Even as Iranian Christians face intensified persecution, arrest and potential execution, an increasing number of Iranians are turning to Christianity and other religions. Clearly there is an emergent trend among Iranians to seek new social and religious outlets. Since the Presidential Election of 2009, there has been a surge in Muslims leaving the faith; most of them have joined branches of Christianity, while others have also shown interest in Sufism, Zoroastrianism, Bahaism, and Buddhism.
Daily pressures from the Islamic Republic and their Revolutionary Guard tentacles have created a reactionary movement among the Iranian people, who are turning to various practices to distract them from harsh governmental restrictions. Similar to parallel movements in other countries with hard line Sharia-practising governments, Iranians are opting to experiment with different ideologies and religions to find release.

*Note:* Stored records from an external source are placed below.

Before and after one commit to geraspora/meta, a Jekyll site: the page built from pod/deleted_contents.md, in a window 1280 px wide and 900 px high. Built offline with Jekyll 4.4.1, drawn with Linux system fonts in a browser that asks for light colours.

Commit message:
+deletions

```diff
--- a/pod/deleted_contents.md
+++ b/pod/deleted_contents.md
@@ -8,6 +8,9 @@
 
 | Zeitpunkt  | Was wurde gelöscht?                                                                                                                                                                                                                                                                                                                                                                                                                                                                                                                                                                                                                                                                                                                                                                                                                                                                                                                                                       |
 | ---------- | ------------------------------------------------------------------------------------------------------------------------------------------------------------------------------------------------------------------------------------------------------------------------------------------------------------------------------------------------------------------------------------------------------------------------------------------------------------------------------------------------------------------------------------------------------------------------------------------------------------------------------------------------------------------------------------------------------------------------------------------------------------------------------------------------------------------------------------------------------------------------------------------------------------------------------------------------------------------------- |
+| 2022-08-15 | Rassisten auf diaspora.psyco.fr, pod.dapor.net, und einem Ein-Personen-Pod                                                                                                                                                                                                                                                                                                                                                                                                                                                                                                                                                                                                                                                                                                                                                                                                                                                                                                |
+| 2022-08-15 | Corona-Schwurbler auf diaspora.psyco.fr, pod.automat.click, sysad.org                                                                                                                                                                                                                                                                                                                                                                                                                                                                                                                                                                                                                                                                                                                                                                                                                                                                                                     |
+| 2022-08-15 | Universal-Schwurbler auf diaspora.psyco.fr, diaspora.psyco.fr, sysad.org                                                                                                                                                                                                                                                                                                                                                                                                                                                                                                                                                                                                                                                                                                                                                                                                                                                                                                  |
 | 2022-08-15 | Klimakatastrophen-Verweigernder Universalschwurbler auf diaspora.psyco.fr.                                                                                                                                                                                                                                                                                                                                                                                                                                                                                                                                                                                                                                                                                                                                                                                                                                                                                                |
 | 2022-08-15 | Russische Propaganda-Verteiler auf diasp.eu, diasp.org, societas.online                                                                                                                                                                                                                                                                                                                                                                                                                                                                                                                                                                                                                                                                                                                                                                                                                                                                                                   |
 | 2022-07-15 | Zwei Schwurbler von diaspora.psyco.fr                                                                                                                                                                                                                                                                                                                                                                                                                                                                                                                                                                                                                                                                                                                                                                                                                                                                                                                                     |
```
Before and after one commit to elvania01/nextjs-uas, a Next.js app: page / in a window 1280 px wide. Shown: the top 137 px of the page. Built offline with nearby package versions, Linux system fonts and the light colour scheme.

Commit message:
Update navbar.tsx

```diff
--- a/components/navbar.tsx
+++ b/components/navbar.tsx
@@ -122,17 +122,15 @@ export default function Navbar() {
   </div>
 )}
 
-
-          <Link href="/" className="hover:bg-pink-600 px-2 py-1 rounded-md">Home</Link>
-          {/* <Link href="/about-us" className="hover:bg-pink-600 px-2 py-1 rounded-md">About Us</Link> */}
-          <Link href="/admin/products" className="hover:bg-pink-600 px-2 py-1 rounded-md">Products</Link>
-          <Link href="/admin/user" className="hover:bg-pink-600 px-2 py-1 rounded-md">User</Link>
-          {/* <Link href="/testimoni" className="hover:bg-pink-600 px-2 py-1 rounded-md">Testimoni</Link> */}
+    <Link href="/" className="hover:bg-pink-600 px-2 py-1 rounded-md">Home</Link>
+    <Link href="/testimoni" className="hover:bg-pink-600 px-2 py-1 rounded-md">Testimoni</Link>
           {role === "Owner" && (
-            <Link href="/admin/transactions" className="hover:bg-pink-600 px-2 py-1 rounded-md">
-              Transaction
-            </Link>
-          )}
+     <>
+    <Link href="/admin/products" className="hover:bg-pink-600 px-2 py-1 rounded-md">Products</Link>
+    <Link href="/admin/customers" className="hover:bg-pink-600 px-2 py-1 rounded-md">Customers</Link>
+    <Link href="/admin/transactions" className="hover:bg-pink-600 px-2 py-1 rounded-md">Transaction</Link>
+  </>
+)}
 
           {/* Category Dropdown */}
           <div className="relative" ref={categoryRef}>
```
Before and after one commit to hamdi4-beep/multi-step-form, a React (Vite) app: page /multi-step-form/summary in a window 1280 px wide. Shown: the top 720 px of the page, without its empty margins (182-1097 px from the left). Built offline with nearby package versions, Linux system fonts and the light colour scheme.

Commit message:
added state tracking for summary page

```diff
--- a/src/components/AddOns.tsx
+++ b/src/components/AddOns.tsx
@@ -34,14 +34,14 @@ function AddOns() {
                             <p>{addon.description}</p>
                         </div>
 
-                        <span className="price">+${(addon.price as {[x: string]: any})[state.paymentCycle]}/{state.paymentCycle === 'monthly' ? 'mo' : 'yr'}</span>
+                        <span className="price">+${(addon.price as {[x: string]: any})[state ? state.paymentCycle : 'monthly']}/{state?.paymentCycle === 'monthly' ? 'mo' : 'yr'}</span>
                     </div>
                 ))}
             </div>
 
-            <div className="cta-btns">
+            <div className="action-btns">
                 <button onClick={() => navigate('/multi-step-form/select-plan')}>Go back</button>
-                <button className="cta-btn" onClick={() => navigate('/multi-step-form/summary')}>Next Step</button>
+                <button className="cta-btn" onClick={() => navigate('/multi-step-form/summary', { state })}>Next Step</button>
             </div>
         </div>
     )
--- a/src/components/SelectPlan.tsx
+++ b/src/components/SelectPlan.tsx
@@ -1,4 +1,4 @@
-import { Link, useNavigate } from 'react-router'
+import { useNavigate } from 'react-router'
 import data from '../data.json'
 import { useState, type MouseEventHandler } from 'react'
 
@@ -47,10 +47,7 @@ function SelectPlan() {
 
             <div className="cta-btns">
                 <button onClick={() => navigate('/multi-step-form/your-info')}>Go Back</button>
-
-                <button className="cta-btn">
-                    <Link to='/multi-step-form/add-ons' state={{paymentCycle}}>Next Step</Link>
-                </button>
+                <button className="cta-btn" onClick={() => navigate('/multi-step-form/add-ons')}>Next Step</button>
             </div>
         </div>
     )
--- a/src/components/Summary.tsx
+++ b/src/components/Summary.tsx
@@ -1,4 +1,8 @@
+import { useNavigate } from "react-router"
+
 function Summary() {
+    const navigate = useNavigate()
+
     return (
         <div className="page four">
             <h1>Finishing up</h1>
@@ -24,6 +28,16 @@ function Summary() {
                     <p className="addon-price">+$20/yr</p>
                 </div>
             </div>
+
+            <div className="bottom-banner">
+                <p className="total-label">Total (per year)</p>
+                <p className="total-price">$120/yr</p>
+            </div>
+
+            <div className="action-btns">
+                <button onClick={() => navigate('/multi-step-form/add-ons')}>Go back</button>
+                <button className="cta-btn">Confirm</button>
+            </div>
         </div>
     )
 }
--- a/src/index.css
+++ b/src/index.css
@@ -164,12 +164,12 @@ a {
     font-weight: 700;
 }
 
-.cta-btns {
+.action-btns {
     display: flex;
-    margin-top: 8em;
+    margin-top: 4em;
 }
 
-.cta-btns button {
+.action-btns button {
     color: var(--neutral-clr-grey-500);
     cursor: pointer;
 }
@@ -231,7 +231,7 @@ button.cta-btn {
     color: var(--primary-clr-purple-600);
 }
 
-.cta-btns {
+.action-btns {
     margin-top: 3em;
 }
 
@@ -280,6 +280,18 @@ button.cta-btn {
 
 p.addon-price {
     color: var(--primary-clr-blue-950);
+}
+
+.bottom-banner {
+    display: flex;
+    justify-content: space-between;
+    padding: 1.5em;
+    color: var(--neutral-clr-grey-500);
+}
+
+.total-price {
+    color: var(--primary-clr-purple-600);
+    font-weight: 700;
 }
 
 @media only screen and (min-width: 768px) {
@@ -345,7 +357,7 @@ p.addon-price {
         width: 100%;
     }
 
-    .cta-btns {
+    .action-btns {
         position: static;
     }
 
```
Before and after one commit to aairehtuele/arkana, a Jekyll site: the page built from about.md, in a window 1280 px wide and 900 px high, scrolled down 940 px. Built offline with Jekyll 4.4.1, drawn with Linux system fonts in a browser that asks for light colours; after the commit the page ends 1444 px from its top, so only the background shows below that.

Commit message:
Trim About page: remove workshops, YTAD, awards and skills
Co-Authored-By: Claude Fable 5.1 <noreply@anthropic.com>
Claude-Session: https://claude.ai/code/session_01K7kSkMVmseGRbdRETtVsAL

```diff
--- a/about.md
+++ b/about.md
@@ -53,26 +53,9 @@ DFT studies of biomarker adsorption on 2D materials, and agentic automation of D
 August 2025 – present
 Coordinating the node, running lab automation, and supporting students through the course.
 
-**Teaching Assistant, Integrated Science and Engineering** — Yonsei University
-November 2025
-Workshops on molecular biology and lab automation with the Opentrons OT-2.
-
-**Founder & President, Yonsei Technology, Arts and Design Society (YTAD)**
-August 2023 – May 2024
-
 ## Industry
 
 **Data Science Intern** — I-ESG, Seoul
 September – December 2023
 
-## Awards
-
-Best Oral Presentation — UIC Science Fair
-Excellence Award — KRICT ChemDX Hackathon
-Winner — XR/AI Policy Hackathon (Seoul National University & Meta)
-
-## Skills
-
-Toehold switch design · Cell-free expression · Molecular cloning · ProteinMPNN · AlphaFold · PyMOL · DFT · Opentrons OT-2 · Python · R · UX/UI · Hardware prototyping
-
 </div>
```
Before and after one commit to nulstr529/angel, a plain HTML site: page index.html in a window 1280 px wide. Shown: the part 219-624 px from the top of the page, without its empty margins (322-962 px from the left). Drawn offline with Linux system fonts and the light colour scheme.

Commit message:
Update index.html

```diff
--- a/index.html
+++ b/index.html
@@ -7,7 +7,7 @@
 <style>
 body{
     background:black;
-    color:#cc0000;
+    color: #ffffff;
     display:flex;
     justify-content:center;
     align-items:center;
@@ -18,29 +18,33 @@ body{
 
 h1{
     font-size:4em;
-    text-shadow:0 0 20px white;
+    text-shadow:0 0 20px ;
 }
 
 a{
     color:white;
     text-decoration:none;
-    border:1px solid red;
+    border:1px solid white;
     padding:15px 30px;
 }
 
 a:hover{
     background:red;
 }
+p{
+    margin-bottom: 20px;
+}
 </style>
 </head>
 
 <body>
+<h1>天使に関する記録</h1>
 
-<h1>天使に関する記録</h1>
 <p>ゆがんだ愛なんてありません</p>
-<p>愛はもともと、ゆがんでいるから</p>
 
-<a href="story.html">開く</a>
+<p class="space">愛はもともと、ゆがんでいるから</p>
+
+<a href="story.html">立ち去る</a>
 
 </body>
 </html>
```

This new trend of religion surfing and underground worship has greatly agitated the Iranian regime, which does not have the best track record for practicing what it preaches. For a government that has often claimed that it has tolerance for different religions, and that even has provisions in its Constitution protecting minority groups, the recent crackdowns on Iranian Christians demonstrate the inability of the Islamic Republic to make space for differing ideologies.